As if shopping at Wal-Mart didn’t already require the suspension of a certain set of morals, here’s a whole new reason to loathe the retail giant: After falsely accusing two gay dads of stealing, and detaining their two children in the store, and allegedly harassing them, and manufacturing a situation that had the dads handcuffed and in the back of a police car, Wal-Mart has banned the family from its stores “for life” — and stuck them with a bill asking for ten times the value of the supposedly stolen items. And what did this family allegedly rob Wal-Mart of? Bic lighters.
If “this is just ridiculous” is your first thought, you wouldn’t be blamed.
The Chicago area’s Joe Paolucci and his partner Thomas Hitchcock might know a thing about retail stores and the law: Both are attorneys who launched their own home goods retail store. And yet somehow they’re on the hook for trying to steal a package of Bic lighters with a retail value of $15.84?
It all happened back on Aug. 16, when Paolucci and Hitchcock were shopping with their special-needs 11-year-old twin sons they adopted from Romania. The South Bend Tribune on what transpired:
On Aug. 16, the four traveled to Wal-Mart at least in part, Paolucci said, to reward the twins for recent good behavior. Hitchcock bought groceries totaling some $200 and checked out at a counter operated by a cashier. Paolucci, meanwhile, went to a self-checkout lane to use scanning equipment he had operated before.
Later, he said, he returned to the shopping area to pick up additional items, including the lighters, which he scanned and placed in bags. He grabbed his receipt for the items, totaling some $60, and headed for the exit, as did Hitchcock and the boys.
Before they got outside, store employees stopped them.
“They asked if I had Bic lighters. I said, ‘Yes,’ and handed them over,” Paolucci said. “Then they asked if I had a receipt. I said, ‘Yes, you’re holding it.’ Then this group of Wal-Mart employees started forming around us.”
Paolucci and Hitchcock said the employees were threatening and that one used a vulgarity. Their accusations frightened the boys, who began “crying, screaming and freaking out,” they said.
Employees ordered Paolucci and Hitchcock into a “detention room” — they refused, and ordered the police be called, thinking the cops would sort out the situation. But when the cops arrived, officers placed the dads in the back of their squad cars without first ascertaining the situation; Paolucci was handcuffed. And their kids? Taken in the back to a detention room with Wal-Mart’s security officers, who “allegedly threatened them in the security room and had made disparaging remarks about Paolucci and Hitchcock’s lifestyle. Paolucci and Hitchcock said they asked police to take statements from the boys but the officers refused, telling the couple they’d have to contact Child Protective Services. They were told next that they’d have to leave the premises immediately, they said, or be arrested for trespassing.

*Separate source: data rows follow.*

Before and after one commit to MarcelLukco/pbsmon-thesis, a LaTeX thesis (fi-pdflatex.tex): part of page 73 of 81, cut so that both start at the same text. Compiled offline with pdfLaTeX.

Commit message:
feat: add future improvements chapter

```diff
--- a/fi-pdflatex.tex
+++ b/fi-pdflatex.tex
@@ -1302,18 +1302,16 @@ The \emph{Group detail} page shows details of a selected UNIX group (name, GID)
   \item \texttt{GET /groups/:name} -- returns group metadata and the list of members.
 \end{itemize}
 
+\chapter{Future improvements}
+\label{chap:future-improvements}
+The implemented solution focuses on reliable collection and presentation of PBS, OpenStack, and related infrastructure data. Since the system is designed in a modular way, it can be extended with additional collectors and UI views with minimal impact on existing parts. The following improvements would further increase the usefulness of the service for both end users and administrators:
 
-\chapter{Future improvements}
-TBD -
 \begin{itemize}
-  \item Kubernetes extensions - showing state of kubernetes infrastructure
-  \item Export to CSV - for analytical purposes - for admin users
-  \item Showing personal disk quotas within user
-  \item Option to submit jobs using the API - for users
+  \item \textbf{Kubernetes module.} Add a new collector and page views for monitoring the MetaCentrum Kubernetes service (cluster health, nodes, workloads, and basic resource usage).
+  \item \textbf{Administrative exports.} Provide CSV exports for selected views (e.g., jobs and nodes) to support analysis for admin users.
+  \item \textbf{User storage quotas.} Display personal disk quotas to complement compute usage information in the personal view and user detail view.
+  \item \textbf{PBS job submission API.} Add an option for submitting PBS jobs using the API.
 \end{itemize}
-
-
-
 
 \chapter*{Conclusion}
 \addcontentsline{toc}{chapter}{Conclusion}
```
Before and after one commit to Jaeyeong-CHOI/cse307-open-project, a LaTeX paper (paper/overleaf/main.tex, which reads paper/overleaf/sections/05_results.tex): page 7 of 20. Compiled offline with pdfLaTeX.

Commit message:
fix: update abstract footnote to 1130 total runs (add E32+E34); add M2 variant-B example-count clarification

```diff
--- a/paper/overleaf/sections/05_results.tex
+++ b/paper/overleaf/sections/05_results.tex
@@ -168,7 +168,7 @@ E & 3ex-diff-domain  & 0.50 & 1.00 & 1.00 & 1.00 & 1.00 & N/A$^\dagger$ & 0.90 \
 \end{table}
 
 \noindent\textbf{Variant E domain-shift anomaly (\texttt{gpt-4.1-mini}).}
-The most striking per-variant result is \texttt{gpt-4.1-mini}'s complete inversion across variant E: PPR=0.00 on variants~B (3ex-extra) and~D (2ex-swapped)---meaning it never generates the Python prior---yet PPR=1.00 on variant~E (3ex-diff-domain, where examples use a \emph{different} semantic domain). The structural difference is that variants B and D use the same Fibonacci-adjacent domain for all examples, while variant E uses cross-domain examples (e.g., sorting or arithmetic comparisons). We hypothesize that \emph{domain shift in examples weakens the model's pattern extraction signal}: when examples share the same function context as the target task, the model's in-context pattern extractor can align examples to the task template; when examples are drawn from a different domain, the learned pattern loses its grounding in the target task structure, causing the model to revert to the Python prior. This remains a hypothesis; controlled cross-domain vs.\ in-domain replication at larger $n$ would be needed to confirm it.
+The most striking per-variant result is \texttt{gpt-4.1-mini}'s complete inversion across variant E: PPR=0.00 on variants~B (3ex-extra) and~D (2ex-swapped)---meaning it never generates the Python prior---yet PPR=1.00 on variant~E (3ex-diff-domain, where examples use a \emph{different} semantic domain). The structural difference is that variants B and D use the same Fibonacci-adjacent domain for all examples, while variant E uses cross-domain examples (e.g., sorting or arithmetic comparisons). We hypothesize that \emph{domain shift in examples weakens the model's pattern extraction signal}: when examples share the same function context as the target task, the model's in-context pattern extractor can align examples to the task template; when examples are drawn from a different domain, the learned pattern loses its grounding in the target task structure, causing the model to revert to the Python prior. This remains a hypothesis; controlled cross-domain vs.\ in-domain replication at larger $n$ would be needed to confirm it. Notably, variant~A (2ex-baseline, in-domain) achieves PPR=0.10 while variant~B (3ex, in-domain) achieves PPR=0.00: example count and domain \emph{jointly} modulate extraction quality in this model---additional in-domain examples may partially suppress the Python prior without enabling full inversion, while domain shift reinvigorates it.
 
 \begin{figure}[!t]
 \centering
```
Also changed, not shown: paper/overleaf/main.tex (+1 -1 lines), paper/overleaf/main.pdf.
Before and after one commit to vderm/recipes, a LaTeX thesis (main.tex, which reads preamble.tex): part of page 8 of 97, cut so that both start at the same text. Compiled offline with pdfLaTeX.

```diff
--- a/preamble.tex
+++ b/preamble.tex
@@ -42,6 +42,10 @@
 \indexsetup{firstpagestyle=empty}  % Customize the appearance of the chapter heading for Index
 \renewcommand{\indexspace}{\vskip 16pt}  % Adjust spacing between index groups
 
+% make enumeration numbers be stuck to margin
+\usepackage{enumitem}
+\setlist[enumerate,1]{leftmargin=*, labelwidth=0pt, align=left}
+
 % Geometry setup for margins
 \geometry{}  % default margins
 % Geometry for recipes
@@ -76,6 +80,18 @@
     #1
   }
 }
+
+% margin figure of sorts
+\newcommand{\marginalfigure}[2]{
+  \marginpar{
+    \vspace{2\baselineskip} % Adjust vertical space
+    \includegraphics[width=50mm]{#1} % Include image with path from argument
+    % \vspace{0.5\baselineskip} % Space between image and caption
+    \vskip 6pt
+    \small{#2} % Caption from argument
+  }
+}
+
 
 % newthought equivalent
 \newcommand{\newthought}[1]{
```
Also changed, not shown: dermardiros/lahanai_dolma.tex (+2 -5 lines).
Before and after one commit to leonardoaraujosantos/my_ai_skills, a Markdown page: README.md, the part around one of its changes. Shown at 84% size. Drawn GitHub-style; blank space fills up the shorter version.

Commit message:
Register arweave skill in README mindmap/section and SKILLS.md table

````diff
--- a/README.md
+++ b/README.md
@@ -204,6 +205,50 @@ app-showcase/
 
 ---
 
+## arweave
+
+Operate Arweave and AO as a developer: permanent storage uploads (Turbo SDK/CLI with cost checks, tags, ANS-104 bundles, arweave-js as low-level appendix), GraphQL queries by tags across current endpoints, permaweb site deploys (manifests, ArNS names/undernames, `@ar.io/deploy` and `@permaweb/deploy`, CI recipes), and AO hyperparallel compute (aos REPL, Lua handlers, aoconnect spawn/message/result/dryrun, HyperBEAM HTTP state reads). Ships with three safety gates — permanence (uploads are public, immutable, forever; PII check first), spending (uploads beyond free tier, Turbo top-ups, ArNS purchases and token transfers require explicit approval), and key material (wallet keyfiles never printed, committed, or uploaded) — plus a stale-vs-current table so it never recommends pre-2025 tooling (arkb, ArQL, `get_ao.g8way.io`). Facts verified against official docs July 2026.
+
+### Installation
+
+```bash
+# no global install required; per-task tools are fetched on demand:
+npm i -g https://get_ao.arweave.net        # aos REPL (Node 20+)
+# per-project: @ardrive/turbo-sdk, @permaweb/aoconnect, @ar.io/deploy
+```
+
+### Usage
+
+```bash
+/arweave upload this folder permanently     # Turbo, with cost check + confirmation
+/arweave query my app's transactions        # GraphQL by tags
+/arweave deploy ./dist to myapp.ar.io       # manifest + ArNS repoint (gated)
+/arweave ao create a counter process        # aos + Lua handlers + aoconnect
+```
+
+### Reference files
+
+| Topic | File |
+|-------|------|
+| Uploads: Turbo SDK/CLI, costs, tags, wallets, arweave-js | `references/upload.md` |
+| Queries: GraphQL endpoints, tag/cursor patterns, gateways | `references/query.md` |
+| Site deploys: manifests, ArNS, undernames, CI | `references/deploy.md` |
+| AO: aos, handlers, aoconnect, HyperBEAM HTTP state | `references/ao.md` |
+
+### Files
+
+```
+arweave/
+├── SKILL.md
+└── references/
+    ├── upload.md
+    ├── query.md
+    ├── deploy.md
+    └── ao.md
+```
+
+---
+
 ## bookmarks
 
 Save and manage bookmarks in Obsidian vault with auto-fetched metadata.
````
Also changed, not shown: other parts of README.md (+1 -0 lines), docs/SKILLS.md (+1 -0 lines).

The men said they argued the store should at least replace such grocery items as a frozen pizza, ice cream and popsicles, which by then had thawed or melted, but those arguments, too, went nowhere.”
It took several days and phone calls, but the police finally interviewed the boys four days later, “with one of the issues raised an allegation by Paolucci that one of the twins had been injured when he was pushed into the security room. Paolucci said he and Hitchcock also asked the Berrien County Prosecutor’s Office to file criminal charges against Wal-Mart’s employees but none were forthcoming. They weren’t surprised charges weren’t authorized, they said, because such prosecution would have raised questions about the Sheriff’s Department’s handling of the situation. Attempts to meet personally with Sheriff Paul Bailey were rebuffed, they said.”
Meanwhile, a copy of the police report obtained by the newspaper states security footage shows Paolucci did scan both packages of Bic lighters, raising the possibility the store’s scanner was defective, leading to the entire situation.
As for whether the couple plans to take legal action against Wal-Mart? Not likely, since rather than settle out of court, Wal-Mart would likely “play hardball” and make it a financial nightmare to take them on in court. In the meantime, Wal-Mart’s attorneys sent Paolucci and Hitchcock a letter demanding $158.40, or 10X the price of the lighters. They don’t plan on paying.
This isn’t the first time Paolucci and Hitchcock have been involved in a situation involving harassment against their family: In 2006, their sons’ Chicago City Day School — which supposedly maintained a zero-tolerance policy against anti-gay bullying — allegedly refused to act when their boys came home crying because other students were teasing them for having gay dads.
It’s still unclear whether Wal-Mart’s disdain for this family has anything to do with their sexuality, but employees were obviously aware they were dealing with a gay family. And if you believes the dads and their kids, they were subjected to anti-gay harassment. All the more ridiculous, because it’s clear nobody was trying to steal anything; this family was actually composed of shoppers spending money with the store; and they’ve banned them for life over what is, arguably, a misunderstanding gone very, very bad.